In their place came analytic philosophy. First developed in Britain, it does not propose explanations or systems, but instead uses a rigorous logic to analyze questions and problems. Eventually it focused on language, trying to analyze its meaning, and hone its precision, in a manner that approached mathematics.
Analytic philosophy never took over in Europe -- indeed, the traditional division in Western philosophy is between analytic and continental -- but it remains powerful in America and Britain. The avant-garde French thinkers, like Derrida and Michel Foucault, are usually taught in this country in literature departments.
A few blocks to the south of the northwest Washington hotel that was the site of the APA convention, 97-year-old Paul Weiss remained in his small, book-lined apartment, lamenting the state of American philosophy.
More than 30 years ago, he was president of the APA, but later he founded a somewhat rival organization, the Metaphysical Society, to try to promote the philosophical exploration of the types of questions that lay outside the analytical realm.
"There has been a neglect of the arts in philosophy," Weiss says. "Creativity does not come under discussion. No one is trying to know what an artist is doing. It's as if the only people who know something are scientists or mathematicians."
Weiss had a distinguished career at Yale, retiring in 1968 and joining the faculty at Catholic University, where he taught until a few years ago. Physical infirmities now keep him mostly confined to his apartment, but he continues to write and read.
Weiss seems to be in search of the next great American philosopher, while trying to get greater recognition for the man he considers this country's best, Charles S. Peirce, a difficult personality whose only job was at Johns Hopkins in the late 19th century.
There was a bit of controversy among members of the Metaphysical Society as it sponsored a session at the APA convention, seemingly giving in to the group that it once hoped to rival. The fact of the matter is, it has not caught on. Its handful of members is aging.

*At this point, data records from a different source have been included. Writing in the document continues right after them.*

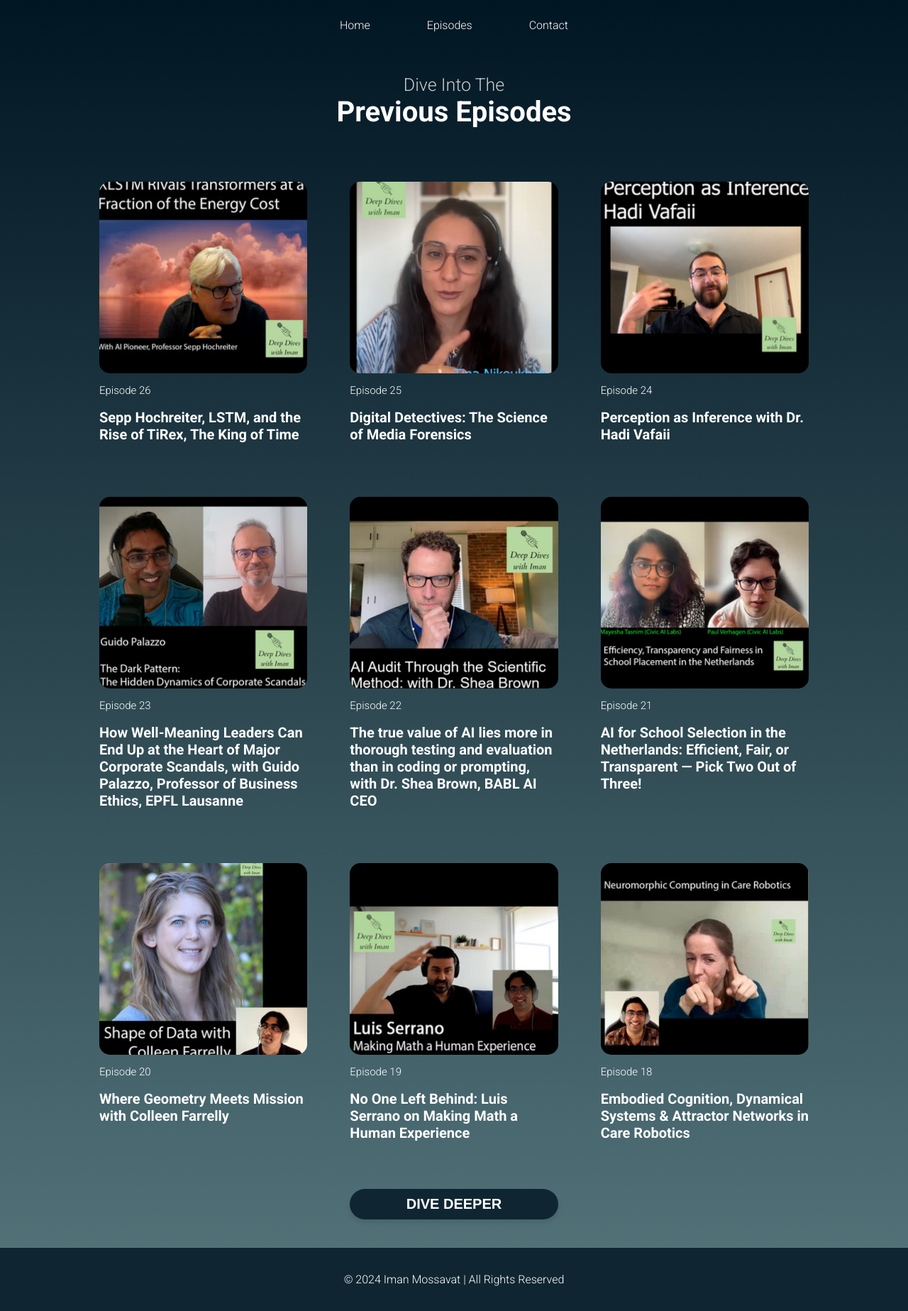
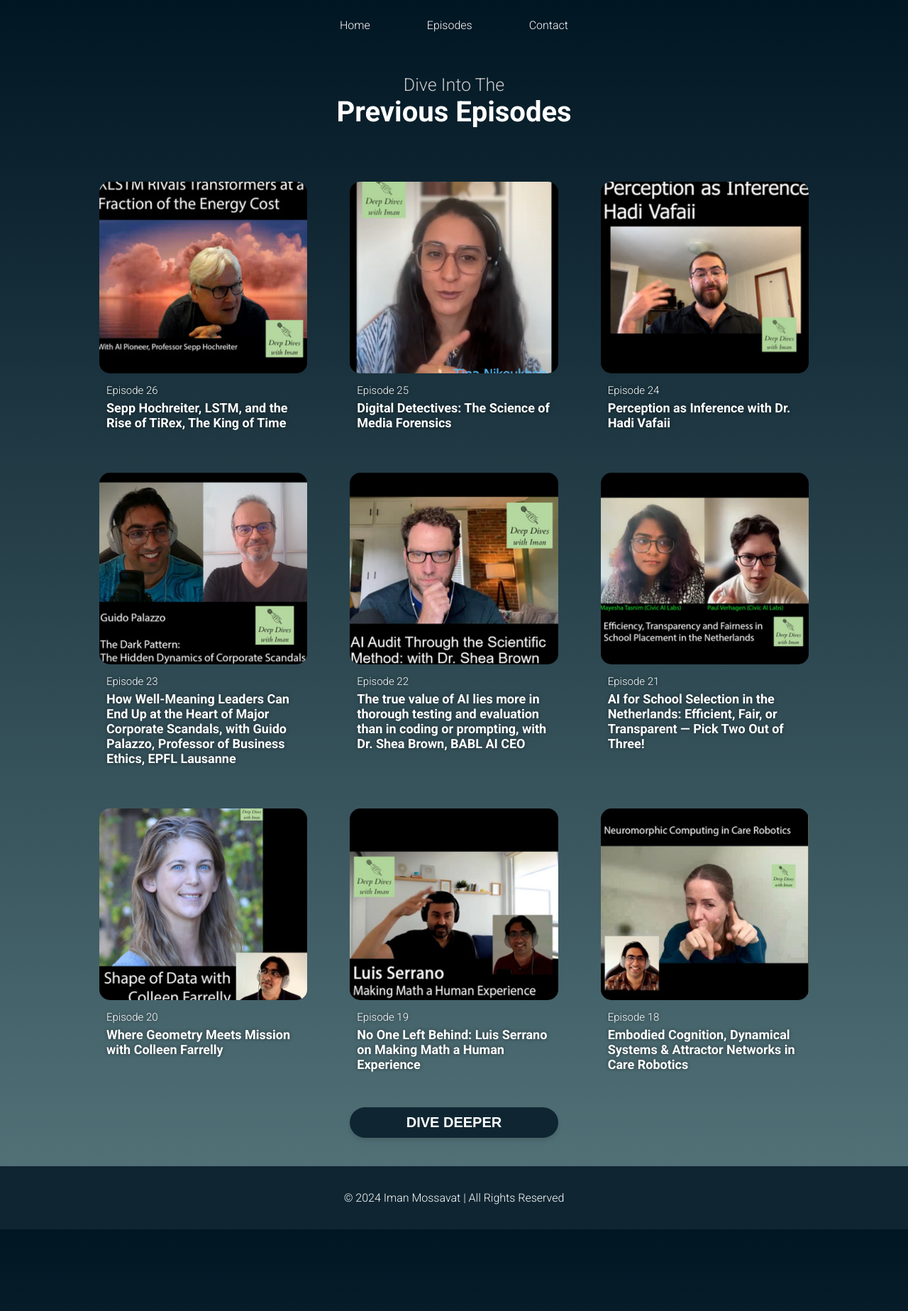
Before and after one commit to ivetkalchev/deepdivepod, a Jekyll site: the page built from episodes.html, in a window 1280 px wide. Shown: the whole page at 71% size. Built offline with Jekyll 4.4.1, drawn with Linux system fonts in a browser that asks for light colours; after the commit the page ends 1732 px from its top, so only the background shows below that.

Commit message:
Update episodes-styles.css

```diff
--- a/assets/css/episodes-styles.css
+++ b/assets/css/episodes-styles.css
@@ -56,16 +56,19 @@ body {
 }
 
 .episode-card h3 {
-    margin: 15px 0px 10px 0px;
+    margin: 15px 0px 5px 10px;
     font-size: 15px;
     font-weight: 300;
     color: #ffffff;
+    text-shadow: 0px 0px 5px rgba(0, 0, 0, 0.5);
 }
 
 .episode-card h2 {
-    font-size: 20px;
+    margin: 0px 0px 0px 10px;
+    font-size: 18px;
     color: #ffffff;
     font-weight: 600;
+    text-shadow: 0px 0px 5px rgba(0, 0, 0, 0.5);
 }
 
 .episode-card a {
```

Stanley Cavell of Harvard University was on the panel at the Metaphysical Society's session.
William Desmond, formerly of Loyola College and now on the faculty of the University of Leuven in Belgium, appeared on a panel with Cavell and compared reading or listening to him to taking a walk along a familiar street with an insightful guide who points out details you never noticed before.
Some, though not Weiss, think Cavell is the next great American philosopher, part of the line from Emerson to Thoreau to William James and Dewey. Cavell espouses plain-language philosophy, free from arcane lingo. And he focuses on matters of popular concern, particularly film.
Clearly, Cavell is no analyst, but he defends that school. "These people feel they are descendants of the Enlightenment, carrying on a 200-year-old tradition," he says. "And there is the exhilaration of precision you can get in an analytic philosophy class. Philosophical clarity can be thrilling."
Cavell thinks that the professionalization of philosophy in the academy has pushed it toward precision of analytic thought at the expense of dealing with more ponderous questions.
"Philosophy is uncomfortable in the university, or ought to be," he says. "Science is not uncomfortable." Thus, he says, philosophy emphasizes its more scientific side.
"What you get in the academy is not all of philosophy because so many things in philosophy cannot be taught. What gets pushed out is that half of philosophy that begins with Socrates, the therapeutic side, the examination of self, of life."
Cavell does not lament philosophy's lack of impact on American life. "Philosophers who think they ought to be listened to are dangerous people, in my opinion," he says. "Philosophy is essentially something that must be done alone, but to do it properly you must get together and talk about it."
Pub Date: 1/12/99